Revision tracking records:
• • • •

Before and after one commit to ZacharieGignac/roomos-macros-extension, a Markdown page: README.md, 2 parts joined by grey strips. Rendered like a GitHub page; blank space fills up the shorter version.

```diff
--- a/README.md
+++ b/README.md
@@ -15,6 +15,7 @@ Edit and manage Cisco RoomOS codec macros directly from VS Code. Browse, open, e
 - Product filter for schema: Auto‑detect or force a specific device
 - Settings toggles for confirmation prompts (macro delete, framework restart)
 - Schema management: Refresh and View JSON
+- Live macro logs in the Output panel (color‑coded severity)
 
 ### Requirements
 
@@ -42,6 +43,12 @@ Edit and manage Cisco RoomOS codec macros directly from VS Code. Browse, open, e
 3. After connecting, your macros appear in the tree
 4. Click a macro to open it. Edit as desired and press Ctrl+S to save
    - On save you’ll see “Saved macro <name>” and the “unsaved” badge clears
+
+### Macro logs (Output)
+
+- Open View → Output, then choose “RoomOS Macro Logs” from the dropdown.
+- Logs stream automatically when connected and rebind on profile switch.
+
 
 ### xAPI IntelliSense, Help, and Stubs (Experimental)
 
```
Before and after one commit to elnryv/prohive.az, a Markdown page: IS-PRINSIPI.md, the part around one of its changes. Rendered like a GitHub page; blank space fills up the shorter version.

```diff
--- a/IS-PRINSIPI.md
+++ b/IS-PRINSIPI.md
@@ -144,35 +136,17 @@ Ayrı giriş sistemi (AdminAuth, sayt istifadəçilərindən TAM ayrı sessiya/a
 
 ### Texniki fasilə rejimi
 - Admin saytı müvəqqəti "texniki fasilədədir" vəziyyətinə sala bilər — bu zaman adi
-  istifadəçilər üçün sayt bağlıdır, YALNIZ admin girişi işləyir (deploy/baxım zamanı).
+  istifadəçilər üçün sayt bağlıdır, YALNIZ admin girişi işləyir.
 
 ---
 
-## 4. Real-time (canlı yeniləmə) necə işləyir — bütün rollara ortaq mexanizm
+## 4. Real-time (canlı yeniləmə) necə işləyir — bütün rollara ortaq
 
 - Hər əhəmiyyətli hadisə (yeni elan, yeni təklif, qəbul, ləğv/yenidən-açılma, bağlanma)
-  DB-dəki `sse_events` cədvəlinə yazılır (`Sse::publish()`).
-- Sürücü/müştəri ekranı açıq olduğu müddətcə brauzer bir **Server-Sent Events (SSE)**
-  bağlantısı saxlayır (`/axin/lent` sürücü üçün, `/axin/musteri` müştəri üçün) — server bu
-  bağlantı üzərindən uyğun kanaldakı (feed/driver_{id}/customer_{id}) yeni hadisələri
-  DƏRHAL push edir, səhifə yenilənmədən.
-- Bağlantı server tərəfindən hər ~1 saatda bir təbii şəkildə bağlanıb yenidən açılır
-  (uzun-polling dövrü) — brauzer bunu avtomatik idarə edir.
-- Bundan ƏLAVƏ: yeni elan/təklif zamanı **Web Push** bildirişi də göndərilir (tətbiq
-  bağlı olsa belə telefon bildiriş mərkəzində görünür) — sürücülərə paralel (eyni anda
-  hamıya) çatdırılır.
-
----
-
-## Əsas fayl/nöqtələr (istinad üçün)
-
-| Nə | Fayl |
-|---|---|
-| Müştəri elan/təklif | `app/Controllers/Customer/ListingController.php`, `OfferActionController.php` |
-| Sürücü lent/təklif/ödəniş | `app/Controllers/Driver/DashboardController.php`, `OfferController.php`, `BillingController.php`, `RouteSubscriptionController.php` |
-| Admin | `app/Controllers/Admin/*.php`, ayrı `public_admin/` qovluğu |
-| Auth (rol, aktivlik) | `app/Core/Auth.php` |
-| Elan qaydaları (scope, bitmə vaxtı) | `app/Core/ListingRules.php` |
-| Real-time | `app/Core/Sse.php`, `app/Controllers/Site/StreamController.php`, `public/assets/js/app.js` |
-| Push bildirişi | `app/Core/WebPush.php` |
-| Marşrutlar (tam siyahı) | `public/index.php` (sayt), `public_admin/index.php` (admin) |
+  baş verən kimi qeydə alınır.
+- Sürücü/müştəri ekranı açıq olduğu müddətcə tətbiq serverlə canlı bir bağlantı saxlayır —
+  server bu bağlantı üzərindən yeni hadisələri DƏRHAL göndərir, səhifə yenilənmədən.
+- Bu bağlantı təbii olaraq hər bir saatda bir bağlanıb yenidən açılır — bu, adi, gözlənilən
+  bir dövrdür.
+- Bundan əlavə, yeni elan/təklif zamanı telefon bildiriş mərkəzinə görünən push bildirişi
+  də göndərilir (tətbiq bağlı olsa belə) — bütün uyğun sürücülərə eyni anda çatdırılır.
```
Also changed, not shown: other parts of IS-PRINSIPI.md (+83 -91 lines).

• • • •

(Directions for this task):
Could you please repeat the data exactly as given?

(Answer space):
Before and after one commit to ZacharieGignac/roomos-macros-extension, a Markdown page: README.md, 2 parts joined by grey strips. Rendered like a GitHub page; blank space fills up the shorter version.

```diff
--- a/README.md
+++ b/README.md
@@ -15,6 +15,7 @@ Edit and manage Cisco RoomOS codec macros directly from VS Code. Browse, open, e
 - Product filter for schema: Auto‑detect or force a specific device
 - Settings toggles for confirmation prompts (macro delete, framework restart)
 - Schema management: Refresh and View JSON
+- Live macro logs in the Output panel (color‑coded severity)
 
 ### Requirements
 
@@ -42,6 +43,12 @@ Edit and manage Cisco RoomOS codec macros directly from VS Code. Browse, open, e
 3. After connecting, your macros appear in the tree
 4. Click a macro to open it. Edit as desired and press Ctrl+S to save
    - On save you’ll see “Saved macro <name>” and the “unsaved” badge clears
+
+### Macro logs (Output)
+
+- Open View → Output, then choose “RoomOS Macro Logs” from the dropdown.
+- Logs stream automatically when connected and rebind on profile switch.
+
 
 ### xAPI IntelliSense, Help, and Stubs (Experimental)
 
```
Before and after one commit to elnryv/prohive.az, a Markdown page: IS-PRINSIPI.md, the part around one of its changes. Rendered like a GitHub page; blank space fills up the shorter version.

```diff
--- a/IS-PRINSIPI.md
+++ b/IS-PRINSIPI.md
@@ -144,35 +136,17 @@ Ayrı giriş sistemi (AdminAuth, sayt istifadəçilərindən TAM ayrı sessiya/a
 
 ### Texniki fasilə rejimi
 - Admin saytı müvəqqəti "texniki fasilədədir" vəziyyətinə sala bilər — bu zaman adi
-  istifadəçilər üçün sayt bağlıdır, YALNIZ admin girişi işləyir (deploy/baxım zamanı).
+  istifadəçilər üçün sayt bağlıdır, YALNIZ admin girişi işləyir.
 
 ---
 
-## 4. Real-time (canlı yeniləmə) necə işləyir — bütün rollara ortaq mexanizm
+## 4. Real-time (canlı yeniləmə) necə işləyir — bütün rollara ortaq
 
 - Hər əhəmiyyətli hadisə (yeni elan, yeni təklif, qəbul, ləğv/yenidən-açılma, bağlanma)
-  DB-dəki `sse_events` cədvəlinə yazılır (`Sse::publish()`).
-- Sürücü/müştəri ekranı açıq olduğu müddətcə brauzer bir **Server-Sent Events (SSE)**
-  bağlantısı saxlayır (`/axin/lent` sürücü üçün, `/axin/musteri` müştəri üçün) — server bu
-  bağlantı üzərindən uyğun kanaldakı (feed/driver_{id}/customer_{id}) yeni hadisələri
-  DƏRHAL push edir, səhifə yenilənmədən.
-- Bağlantı server tərəfindən hər ~1 saatda bir təbii şəkildə bağlanıb yenidən açılır
-  (uzun-polling dövrü) — brauzer bunu avtomatik idarə edir.
-- Bundan ƏLAVƏ: yeni elan/təklif zamanı **Web Push** bildirişi də göndərilir (tətbiq
-  bağlı olsa belə telefon bildiriş mərkəzində görünür) — sürücülərə paralel (eyni anda
-  hamıya) çatdırılır.
-
----
-
-## Əsas fayl/nöqtələr (istinad üçün)
-
-| Nə | Fayl |
-|---|---|
-| Müştəri elan/təklif | `app/Controllers/Customer/ListingController.php`, `OfferActionController.php` |
-| Sürücü lent/təklif/ödəniş | `app/Controllers/Driver/DashboardController.php`, `OfferController.php`, `BillingController.php`, `RouteSubscriptionController.php` |
-| Admin | `app/Controllers/Admin/*.php`, ayrı `public_admin/` qovluğu |
-| Auth (rol, aktivlik) | `app/Core/Auth.php` |
-| Elan qaydaları (scope, bitmə vaxtı) | `app/Core/ListingRules.php` |
-| Real-time | `app/Core/Sse.php`, `app/Controllers/Site/StreamController.php`, `public/assets/js/app.js` |
-| Push bildirişi | `app/Core/WebPush.php` |
-| Marşrutlar (tam siyahı) | `public/index.php` (sayt), `public_admin/index.php` (admin) |
+  baş verən kimi qeydə alınır.
+- Sürücü/müştəri ekranı açıq olduğu müddətcə tətbiq serverlə canlı bir bağlantı saxlayır —
+  server bu bağlantı üzərindən yeni hadisələri DƏRHAL göndərir, səhifə yenilənmədən.
+- Bu bağlantı təbii olaraq hər bir saatda bir bağlanıb yenidən açılır — bu, adi, gözlənilən
+  bir dövrdür.
+- Bundan əlavə, yeni elan/təklif zamanı telefon bildiriş mərkəzinə görünən push bildirişi
+  də göndərilir (tətbiq bağlı olsa belə) — bütün uyğun sürücülərə eyni anda çatdırılır.
```
Also changed, not shown: other parts of IS-PRINSIPI.md (+83 -91 lines).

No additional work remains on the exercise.